- **Entries provided**
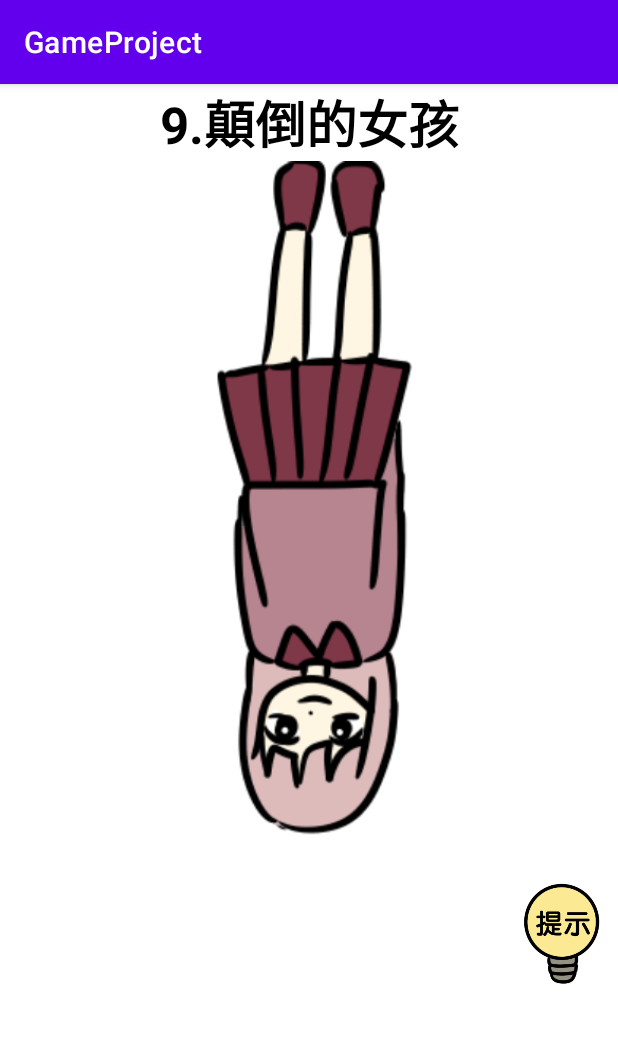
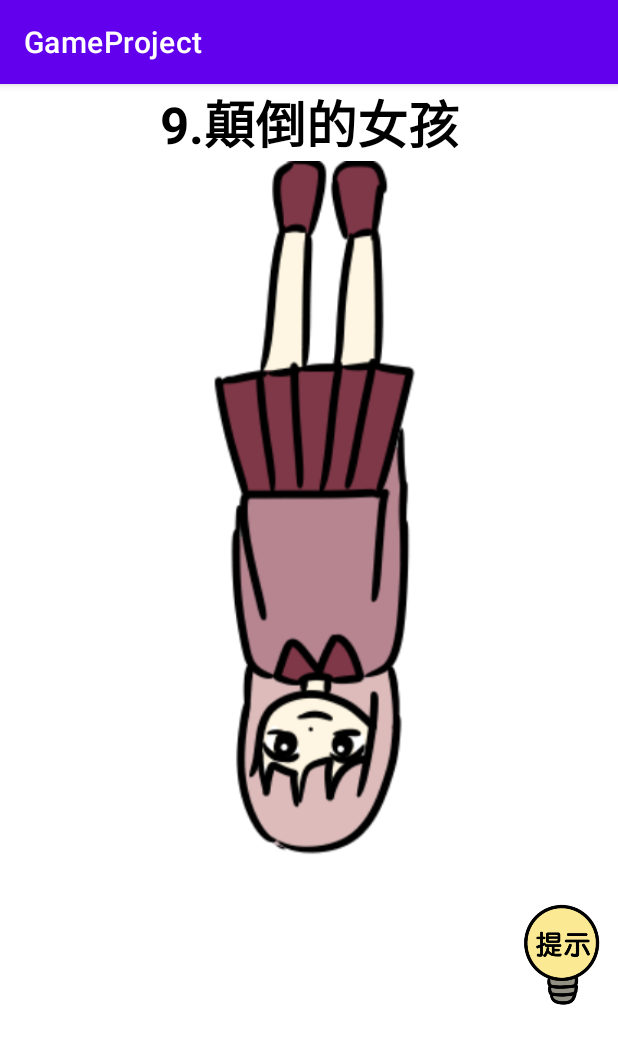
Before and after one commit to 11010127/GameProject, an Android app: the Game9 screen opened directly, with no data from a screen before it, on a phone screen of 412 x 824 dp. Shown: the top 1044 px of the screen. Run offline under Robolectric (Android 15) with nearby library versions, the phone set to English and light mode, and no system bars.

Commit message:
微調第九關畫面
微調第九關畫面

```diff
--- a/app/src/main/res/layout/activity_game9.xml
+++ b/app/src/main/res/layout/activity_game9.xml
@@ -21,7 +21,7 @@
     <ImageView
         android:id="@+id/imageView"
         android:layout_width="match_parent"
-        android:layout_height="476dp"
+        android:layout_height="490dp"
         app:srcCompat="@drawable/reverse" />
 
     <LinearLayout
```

- **Problem requirements**
The pictures in the entries above should be left out; all else must be copied exactly.

- **Response area**
Before and after one commit to 11010127/GameProject, an Android app: the Game9 screen opened directly, with no data from a screen before it, on a phone screen of 412 x 824 dp. Shown: the top 1044 px of the screen. Run offline under Robolectric (Android 15) with nearby library versions, the phone set to English and light mode, and no system bars.

Commit message:
微調第九關畫面
微調第九關畫面

```diff
--- a/app/src/main/res/layout/activity_game9.xml
+++ b/app/src/main/res/layout/activity_game9.xml
@@ -21,7 +21,7 @@
     <ImageView
         android:id="@+id/imageView"
         android:layout_width="match_parent"
-        android:layout_height="476dp"
+        android:layout_height="490dp"
         app:srcCompat="@drawable/reverse" />
 
     <LinearLayout
```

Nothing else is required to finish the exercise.